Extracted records
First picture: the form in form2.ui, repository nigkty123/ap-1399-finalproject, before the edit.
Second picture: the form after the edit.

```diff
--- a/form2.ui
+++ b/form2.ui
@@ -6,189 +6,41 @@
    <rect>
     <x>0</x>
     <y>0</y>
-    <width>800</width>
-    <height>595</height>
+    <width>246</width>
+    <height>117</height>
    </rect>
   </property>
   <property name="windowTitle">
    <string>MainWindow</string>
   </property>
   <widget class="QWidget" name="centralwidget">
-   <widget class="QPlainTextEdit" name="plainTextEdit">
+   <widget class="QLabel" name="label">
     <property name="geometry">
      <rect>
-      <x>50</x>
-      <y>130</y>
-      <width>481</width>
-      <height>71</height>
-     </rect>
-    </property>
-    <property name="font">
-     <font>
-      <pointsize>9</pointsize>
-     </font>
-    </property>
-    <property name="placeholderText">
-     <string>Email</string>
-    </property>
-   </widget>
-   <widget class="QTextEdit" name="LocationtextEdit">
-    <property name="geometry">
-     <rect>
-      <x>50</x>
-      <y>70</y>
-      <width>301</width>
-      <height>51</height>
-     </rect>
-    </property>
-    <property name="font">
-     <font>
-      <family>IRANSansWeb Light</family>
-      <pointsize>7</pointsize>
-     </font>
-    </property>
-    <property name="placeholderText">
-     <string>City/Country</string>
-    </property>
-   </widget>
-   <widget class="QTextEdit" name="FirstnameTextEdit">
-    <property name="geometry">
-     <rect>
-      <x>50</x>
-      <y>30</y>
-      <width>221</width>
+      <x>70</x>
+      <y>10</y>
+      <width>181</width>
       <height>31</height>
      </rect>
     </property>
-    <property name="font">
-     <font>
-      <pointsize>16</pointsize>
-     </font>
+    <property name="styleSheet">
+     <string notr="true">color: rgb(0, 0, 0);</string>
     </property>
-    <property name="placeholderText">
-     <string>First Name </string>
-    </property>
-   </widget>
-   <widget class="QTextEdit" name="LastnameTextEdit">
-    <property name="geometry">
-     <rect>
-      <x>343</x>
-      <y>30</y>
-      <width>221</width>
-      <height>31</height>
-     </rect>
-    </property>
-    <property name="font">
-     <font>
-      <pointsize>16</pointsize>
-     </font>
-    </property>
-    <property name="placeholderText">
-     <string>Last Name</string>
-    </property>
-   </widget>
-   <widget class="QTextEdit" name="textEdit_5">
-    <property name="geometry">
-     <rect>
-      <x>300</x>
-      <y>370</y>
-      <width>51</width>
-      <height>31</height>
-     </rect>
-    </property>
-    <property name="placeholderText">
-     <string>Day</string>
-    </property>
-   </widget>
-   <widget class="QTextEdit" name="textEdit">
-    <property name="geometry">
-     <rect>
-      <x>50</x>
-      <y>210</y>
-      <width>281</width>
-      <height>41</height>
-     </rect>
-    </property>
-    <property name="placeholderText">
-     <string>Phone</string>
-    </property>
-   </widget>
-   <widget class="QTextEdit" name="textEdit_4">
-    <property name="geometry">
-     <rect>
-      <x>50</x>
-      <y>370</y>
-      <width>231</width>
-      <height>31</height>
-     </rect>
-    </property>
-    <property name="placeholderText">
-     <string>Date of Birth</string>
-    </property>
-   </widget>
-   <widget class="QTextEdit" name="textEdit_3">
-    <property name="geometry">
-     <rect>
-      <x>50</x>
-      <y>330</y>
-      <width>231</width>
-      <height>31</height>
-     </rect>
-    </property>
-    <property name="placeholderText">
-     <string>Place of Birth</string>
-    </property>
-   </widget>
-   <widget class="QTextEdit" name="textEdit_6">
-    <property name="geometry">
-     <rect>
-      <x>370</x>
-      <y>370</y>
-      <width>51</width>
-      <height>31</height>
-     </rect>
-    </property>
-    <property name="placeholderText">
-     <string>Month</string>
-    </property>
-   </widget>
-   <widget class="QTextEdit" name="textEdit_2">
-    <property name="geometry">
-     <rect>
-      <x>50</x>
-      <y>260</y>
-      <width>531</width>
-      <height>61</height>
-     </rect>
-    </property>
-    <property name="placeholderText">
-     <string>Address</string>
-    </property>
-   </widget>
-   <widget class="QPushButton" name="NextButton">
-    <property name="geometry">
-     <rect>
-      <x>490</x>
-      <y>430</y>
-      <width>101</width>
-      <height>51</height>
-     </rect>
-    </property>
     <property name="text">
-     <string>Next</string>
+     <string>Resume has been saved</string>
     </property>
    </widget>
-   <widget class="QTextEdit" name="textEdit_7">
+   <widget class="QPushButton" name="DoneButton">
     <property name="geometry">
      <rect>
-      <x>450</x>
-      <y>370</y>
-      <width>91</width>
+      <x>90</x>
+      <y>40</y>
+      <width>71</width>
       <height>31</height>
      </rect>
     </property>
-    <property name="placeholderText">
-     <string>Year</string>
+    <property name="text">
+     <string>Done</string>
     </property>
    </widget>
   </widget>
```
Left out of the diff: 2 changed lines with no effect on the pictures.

==

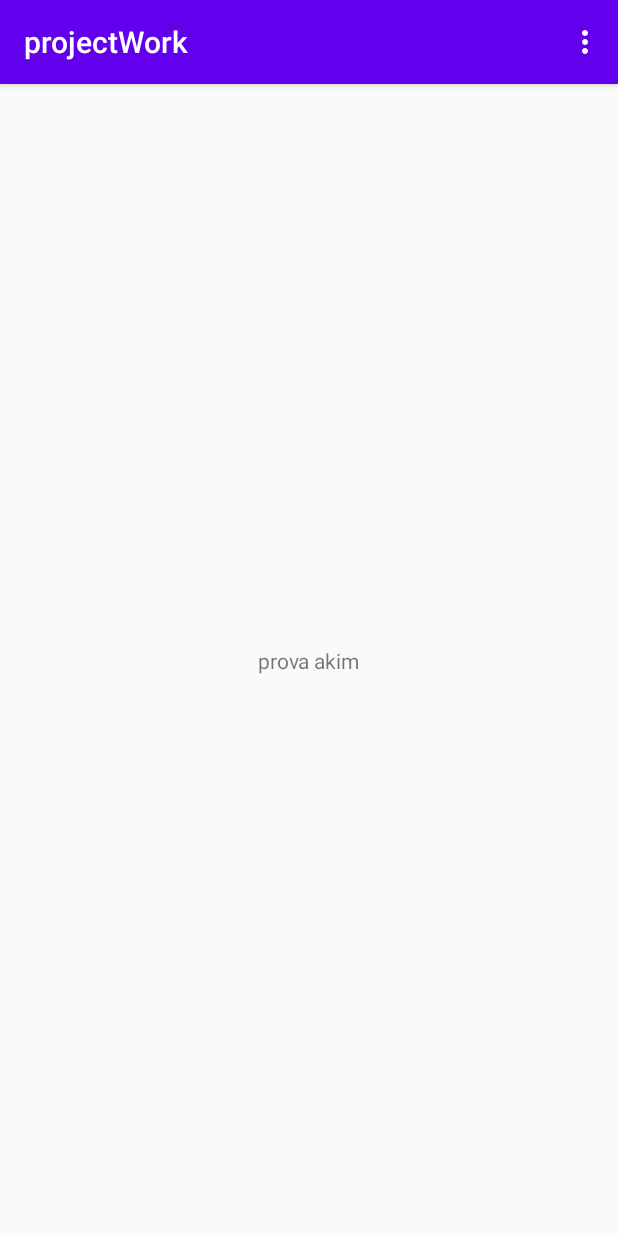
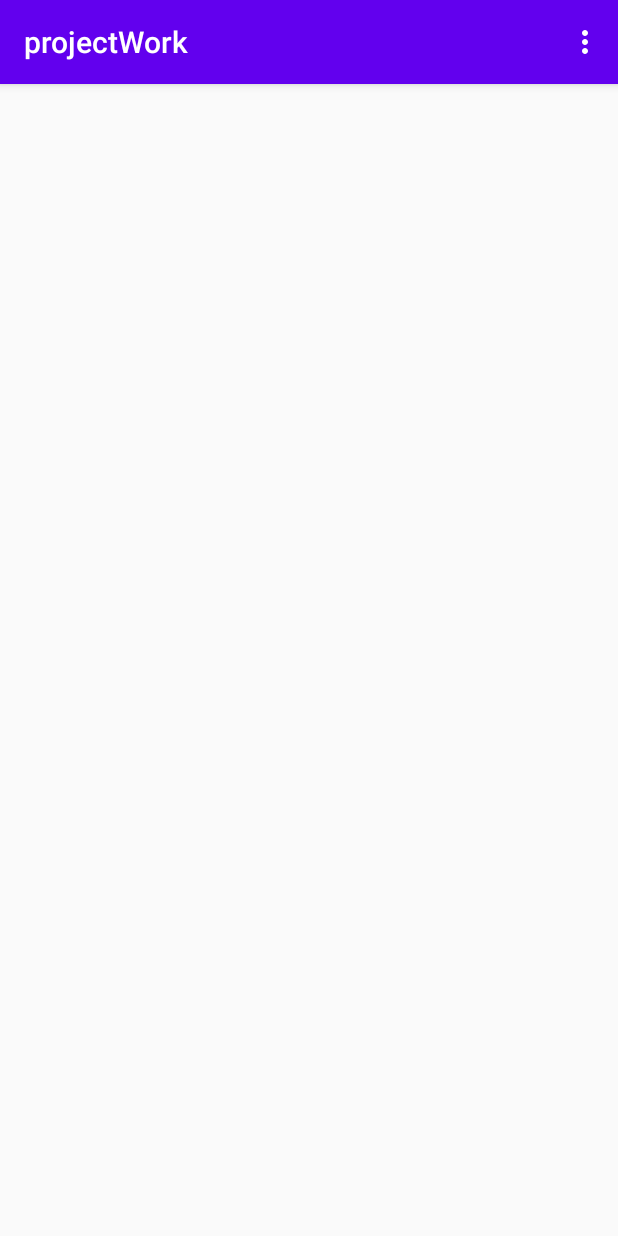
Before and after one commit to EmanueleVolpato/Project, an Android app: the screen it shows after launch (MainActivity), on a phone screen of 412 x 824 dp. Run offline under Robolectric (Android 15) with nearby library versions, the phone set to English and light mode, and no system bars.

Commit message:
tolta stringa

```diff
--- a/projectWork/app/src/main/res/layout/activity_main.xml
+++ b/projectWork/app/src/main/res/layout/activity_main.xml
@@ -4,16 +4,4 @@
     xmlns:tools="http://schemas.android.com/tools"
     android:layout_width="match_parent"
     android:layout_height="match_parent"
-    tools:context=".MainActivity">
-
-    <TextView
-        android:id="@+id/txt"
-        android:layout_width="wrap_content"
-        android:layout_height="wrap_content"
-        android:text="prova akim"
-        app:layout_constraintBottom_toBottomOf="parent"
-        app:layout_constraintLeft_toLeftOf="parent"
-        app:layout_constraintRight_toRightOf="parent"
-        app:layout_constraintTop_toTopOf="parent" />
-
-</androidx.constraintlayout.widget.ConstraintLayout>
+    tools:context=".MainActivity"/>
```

What you should do
Return a copy of every line in the records that includes the string "with".

Result of the exercise
Left out of the diff: 2 changed lines with no effect on the pictures.
Before and after one commit to EmanueleVolpato/Project, an Android app: the screen it shows after launch (MainActivity), on a phone screen of 412 x 824 dp. Run offline under Robolectric (Android 15) with nearby library versions, the phone set to English and light mode, and no system bars.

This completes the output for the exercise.